[Activity] Check each line of the entries below for the string "types"; copy every line where it appears.

[Data provided]
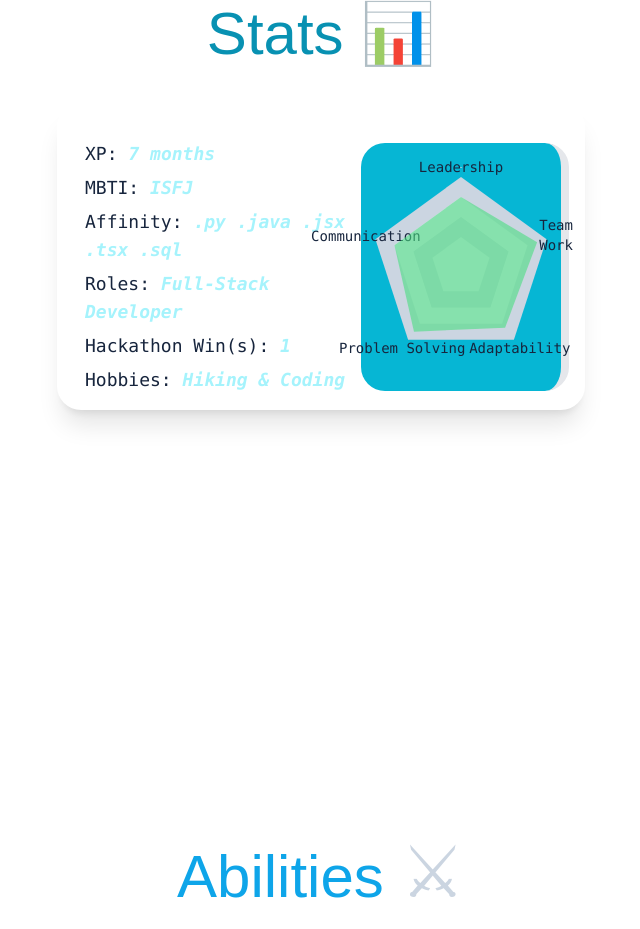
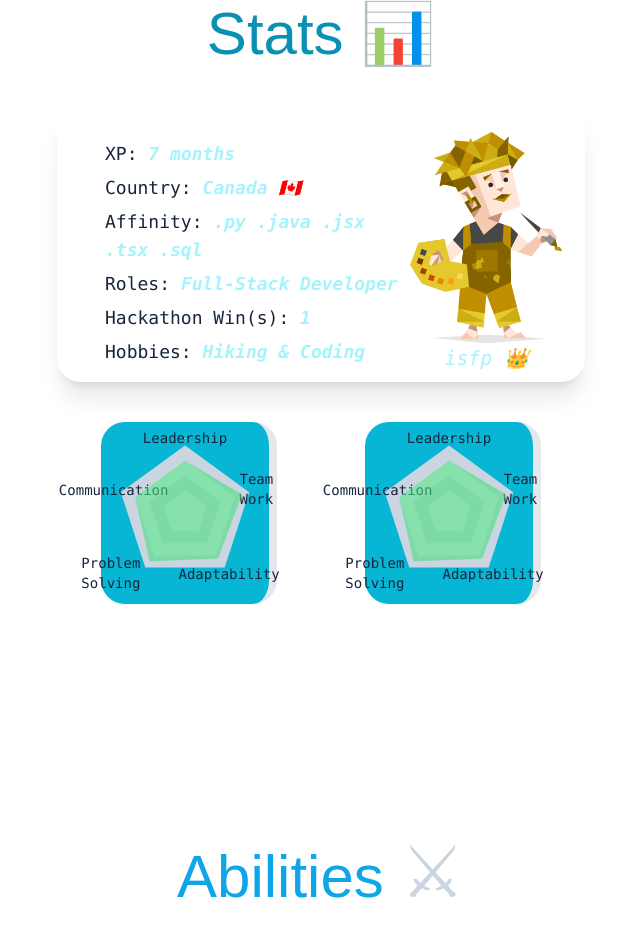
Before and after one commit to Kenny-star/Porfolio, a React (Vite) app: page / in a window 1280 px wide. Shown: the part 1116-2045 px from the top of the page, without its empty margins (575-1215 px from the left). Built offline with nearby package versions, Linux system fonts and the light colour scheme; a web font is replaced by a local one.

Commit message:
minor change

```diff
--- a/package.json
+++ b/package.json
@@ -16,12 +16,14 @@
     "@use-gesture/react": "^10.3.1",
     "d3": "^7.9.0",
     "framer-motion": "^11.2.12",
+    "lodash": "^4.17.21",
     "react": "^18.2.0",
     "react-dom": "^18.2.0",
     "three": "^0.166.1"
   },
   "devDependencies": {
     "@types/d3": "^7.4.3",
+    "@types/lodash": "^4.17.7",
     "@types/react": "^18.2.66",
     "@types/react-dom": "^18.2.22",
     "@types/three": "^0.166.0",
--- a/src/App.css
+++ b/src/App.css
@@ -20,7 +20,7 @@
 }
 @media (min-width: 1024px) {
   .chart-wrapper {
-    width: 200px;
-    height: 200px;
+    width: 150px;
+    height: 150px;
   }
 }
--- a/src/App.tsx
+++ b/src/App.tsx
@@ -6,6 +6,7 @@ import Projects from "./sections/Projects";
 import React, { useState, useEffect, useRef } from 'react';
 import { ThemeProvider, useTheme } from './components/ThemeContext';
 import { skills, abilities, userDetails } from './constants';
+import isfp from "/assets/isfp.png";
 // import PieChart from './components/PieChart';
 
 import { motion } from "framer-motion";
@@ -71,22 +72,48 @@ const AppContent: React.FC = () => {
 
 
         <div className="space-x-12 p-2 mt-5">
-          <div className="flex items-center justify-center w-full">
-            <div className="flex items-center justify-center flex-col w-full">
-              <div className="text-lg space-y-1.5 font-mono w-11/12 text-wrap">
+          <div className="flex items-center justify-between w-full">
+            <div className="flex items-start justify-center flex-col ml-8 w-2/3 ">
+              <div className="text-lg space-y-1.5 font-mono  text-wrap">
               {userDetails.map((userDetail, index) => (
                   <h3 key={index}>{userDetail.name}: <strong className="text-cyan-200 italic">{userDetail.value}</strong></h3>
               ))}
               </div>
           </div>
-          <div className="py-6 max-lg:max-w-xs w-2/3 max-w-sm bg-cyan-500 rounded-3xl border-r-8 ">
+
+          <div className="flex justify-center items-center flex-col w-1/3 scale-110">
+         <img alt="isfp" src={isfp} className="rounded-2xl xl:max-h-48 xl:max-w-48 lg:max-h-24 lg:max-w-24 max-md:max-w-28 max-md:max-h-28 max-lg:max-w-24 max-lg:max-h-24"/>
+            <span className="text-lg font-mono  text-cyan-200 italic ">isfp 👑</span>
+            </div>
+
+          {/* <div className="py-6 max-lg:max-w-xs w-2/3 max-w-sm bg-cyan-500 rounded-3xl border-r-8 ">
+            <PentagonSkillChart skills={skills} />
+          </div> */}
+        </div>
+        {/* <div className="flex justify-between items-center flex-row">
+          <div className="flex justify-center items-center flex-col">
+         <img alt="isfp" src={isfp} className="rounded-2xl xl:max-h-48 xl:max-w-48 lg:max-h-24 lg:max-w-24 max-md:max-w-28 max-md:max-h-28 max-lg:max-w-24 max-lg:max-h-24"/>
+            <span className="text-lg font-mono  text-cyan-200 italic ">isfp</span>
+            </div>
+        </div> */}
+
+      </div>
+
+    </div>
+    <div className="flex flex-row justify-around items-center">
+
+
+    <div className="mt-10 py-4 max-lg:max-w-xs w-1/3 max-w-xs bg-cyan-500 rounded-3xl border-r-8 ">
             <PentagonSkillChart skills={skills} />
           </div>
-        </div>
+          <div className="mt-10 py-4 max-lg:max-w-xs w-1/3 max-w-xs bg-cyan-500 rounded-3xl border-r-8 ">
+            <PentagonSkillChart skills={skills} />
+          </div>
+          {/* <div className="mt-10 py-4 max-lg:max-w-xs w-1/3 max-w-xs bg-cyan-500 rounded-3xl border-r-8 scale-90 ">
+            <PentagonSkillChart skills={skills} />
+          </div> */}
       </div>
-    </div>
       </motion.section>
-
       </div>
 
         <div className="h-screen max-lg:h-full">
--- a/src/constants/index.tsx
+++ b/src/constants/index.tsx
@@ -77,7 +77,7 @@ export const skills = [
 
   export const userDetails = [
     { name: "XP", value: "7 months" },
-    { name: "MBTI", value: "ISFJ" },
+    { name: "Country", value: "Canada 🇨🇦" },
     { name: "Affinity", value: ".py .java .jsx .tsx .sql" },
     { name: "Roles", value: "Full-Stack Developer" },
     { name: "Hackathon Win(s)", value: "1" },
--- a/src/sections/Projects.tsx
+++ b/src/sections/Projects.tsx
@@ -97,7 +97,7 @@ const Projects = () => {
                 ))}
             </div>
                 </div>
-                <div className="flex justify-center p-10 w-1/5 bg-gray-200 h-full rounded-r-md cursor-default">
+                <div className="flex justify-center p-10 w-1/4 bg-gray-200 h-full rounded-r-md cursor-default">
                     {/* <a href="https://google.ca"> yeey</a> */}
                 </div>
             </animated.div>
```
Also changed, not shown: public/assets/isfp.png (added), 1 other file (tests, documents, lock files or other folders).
--
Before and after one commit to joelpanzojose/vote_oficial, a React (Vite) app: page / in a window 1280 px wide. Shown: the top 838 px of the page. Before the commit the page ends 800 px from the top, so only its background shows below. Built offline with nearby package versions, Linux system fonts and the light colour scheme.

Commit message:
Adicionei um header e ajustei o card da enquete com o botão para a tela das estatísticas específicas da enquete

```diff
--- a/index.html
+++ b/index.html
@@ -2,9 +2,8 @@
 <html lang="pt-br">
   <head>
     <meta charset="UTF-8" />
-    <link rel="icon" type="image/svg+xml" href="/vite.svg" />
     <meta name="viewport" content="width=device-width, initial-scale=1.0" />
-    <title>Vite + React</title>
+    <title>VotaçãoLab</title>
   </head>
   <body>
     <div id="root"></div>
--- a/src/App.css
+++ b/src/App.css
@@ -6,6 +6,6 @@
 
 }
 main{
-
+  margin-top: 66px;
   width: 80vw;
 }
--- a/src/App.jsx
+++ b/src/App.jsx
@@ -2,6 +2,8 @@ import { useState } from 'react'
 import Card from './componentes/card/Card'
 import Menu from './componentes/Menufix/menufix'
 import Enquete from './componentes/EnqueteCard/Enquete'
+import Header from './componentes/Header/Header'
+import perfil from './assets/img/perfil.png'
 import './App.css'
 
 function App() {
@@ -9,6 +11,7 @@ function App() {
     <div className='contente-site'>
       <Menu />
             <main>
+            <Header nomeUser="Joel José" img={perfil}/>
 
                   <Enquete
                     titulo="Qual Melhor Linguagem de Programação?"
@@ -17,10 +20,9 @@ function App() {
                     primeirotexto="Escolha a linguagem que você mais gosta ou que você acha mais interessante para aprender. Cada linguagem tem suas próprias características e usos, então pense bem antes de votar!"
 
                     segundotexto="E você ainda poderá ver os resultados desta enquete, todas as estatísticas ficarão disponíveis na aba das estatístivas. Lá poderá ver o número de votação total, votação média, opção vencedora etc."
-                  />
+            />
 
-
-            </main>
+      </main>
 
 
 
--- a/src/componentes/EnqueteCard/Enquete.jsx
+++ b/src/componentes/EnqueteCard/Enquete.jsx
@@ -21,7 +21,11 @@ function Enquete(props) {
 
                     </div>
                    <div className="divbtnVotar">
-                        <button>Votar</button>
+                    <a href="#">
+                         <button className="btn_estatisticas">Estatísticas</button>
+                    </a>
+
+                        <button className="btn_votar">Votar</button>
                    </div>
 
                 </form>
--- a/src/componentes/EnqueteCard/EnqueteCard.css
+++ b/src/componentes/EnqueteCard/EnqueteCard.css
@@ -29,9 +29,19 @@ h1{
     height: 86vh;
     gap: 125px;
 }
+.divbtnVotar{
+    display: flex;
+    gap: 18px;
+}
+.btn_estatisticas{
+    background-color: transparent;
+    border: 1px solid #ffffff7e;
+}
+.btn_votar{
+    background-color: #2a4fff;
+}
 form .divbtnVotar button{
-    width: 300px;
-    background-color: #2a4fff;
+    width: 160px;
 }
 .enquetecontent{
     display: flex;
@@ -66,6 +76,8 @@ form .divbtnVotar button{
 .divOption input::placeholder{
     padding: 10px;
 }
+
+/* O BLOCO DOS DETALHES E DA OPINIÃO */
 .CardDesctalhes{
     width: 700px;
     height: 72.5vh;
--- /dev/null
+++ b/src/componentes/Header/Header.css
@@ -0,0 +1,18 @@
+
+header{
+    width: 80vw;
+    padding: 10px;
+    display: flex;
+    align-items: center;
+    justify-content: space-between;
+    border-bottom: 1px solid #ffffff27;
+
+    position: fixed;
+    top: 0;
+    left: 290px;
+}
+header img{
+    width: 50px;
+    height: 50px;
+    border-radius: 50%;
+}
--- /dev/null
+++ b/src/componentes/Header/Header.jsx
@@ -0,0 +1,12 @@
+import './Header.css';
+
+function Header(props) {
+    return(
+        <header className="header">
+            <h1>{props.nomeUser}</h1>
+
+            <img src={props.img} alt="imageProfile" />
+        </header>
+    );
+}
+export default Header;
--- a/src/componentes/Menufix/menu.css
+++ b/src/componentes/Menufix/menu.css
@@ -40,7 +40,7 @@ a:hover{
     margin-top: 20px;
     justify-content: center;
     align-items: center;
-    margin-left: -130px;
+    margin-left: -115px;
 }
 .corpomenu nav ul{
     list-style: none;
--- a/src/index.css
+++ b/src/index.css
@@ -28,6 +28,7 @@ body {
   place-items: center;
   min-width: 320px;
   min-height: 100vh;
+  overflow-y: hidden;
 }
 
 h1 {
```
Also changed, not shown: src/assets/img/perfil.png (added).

[Exercise response]
     "@types/d3": "^7.4.3",
+    "@types/lodash": "^4.17.7",
     "@types/react": "^18.2.66",
     "@types/react-dom": "^18.2.22",
     "@types/three": "^0.166.0",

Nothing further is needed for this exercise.